The scientific goal of HEADS is to improve the understanding of head impact injury and to design new helmet standard test methods that recognise the influence of rotational kinematics. This will lead to improved helmets and a reduction in the severity of injuries and the numbers of fatalities. This objective will be achieved through a combination of computational simulations of real-life accidents, experimental and computational investigation of injury thresholds, and design of new helmet certification tests.
In this research project specifically, the goal is to establish an experimentally substantiated and numerically verified threshold for head injury, in mechanically quantifiable terms. This threshold can be used in the design requirements of new protective headgear.
Experimental work is foreseen to provide sufficient data to establish a refined constitutive model for brain tissue and to provide input into a head injury threshold. First, experimental assessment of brain mechanical behavior under different loading conditions (compression, tension, and shear) for mature brains and immature brains of different ages will be performed in an animal model. This will be combined with morphological observations made through histological investigations, in order to achieve a complete structural characterization of brain parenchyma. Second, different levels of controlled cortical impacts in terms of indention, velocity and resulting compressive stress will be related to the histopathological findings in terms of contusion occurrence after sacrificing the animals. Third, the results of the two previous tasks will be integrated into a tolerance criterion for cerebral brain contusions, with the aid of finite element modeling. This will yield an improved insight into the mechanogenesis of frontotemporal contusions and maybe into an (age-specific) contusion tolerance criterion provided animals of different ages will be tested.

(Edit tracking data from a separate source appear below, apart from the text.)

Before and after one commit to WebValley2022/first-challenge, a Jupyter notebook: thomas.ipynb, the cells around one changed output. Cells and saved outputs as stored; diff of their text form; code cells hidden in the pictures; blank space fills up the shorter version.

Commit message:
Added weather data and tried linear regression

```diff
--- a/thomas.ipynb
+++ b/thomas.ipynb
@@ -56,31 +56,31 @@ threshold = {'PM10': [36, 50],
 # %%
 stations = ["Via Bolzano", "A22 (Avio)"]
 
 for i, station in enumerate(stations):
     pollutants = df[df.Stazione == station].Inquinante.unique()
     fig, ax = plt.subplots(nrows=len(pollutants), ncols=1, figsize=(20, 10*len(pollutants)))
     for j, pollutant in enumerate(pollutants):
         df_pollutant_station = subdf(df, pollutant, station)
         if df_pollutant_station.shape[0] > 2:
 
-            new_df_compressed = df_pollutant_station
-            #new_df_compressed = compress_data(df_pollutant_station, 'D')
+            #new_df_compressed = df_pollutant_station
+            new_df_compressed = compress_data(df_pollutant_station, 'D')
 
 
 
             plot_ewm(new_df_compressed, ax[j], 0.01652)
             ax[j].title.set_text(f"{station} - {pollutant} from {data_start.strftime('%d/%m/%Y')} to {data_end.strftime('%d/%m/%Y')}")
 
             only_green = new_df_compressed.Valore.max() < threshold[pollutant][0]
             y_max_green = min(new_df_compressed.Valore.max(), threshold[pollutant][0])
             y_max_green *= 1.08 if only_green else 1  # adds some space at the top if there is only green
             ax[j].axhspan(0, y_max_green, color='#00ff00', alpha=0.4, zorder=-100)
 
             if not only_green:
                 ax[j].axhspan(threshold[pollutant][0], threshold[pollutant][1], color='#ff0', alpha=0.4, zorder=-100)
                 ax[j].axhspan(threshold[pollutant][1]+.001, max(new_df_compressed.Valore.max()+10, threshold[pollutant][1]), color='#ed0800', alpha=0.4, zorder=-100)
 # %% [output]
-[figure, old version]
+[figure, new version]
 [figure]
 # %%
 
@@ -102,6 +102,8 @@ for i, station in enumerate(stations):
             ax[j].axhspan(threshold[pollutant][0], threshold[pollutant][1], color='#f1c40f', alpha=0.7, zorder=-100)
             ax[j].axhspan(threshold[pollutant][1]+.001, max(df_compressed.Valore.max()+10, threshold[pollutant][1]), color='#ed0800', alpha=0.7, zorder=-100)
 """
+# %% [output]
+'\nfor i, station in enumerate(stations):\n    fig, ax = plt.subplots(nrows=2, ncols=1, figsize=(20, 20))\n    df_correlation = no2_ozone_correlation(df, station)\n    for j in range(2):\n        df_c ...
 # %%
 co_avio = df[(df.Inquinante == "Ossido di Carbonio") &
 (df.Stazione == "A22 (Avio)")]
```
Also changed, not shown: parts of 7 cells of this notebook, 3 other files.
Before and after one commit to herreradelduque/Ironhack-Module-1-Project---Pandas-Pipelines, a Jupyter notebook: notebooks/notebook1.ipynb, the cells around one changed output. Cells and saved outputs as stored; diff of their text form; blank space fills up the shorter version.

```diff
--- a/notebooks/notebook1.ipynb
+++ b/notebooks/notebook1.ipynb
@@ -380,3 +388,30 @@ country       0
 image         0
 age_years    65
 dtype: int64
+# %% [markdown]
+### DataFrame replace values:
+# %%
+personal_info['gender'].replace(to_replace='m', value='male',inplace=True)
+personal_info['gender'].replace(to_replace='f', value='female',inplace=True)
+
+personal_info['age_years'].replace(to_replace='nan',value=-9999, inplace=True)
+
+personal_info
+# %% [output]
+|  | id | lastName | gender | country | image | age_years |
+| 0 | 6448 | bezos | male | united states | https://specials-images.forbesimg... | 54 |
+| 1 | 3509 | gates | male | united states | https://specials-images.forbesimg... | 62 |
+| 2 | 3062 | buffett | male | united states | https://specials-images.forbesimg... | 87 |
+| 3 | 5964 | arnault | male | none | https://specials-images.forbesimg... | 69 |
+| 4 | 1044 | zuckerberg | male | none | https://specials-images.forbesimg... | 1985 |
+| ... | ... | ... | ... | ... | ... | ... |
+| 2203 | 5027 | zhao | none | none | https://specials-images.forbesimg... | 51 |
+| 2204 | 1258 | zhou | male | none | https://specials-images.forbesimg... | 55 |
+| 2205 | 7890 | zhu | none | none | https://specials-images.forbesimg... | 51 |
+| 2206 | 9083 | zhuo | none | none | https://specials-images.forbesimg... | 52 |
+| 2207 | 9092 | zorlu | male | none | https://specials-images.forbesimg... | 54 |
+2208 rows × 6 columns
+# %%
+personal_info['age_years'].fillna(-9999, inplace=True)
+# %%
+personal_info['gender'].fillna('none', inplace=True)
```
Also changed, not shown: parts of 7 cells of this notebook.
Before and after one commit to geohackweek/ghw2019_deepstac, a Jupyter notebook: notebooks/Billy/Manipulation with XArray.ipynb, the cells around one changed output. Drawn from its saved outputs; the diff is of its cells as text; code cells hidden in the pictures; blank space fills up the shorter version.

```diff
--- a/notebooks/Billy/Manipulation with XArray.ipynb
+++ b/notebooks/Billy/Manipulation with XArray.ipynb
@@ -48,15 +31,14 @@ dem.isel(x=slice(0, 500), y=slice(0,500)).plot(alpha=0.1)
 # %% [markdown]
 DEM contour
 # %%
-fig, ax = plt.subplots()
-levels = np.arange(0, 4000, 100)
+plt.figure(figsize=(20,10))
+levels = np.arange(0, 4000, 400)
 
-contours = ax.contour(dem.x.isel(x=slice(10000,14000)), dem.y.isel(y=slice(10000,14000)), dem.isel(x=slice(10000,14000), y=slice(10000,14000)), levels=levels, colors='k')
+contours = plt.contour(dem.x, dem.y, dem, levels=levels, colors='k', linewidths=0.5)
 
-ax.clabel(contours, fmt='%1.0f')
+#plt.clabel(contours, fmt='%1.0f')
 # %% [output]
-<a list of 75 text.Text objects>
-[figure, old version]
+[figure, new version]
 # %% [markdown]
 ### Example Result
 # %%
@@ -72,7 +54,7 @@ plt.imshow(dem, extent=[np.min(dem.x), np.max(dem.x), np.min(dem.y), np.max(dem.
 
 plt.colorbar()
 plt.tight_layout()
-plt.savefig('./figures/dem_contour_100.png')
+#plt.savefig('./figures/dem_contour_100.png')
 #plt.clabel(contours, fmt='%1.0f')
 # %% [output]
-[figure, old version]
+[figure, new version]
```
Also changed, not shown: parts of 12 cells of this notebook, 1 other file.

Master in Biomedical Engineering, Mechanical Engineering or equivalent, preferably with a biomechanics background. Knowledge of continuum mechanics, finite element modeling and material property characterization is considered a plus.
The candidate cannot have resided in Belgium for more than 12 months in the last 3 years prior to the start of the position.
KU Leuven is an equal opportunity employer.


2 years of funding are currently guaranteed. Further funding to complete a 4 year PhD is currently actively being applied for.

The researcher is offered a 2 (+2) year highly specialised research training, making the candidate an expert in head impact biomechanics and helmet design technologies as well as being aware of commercialisable market opportunities. The researcher will work in world-class facilities with highly qualified experts, and will benefit from the training scheme developed based on the expertise of academic and industrial partners. This project will reach a new level of understanding of head injury and how head injury should be prevented, with directly applicable results to European industry. It will develop a well-networked group of young engineers and scientists into world class researchers and innovators with numerous career paths open to them, who will advance technology for the benefit of society and maintain Europe as a global leader in industrial development.

How to apply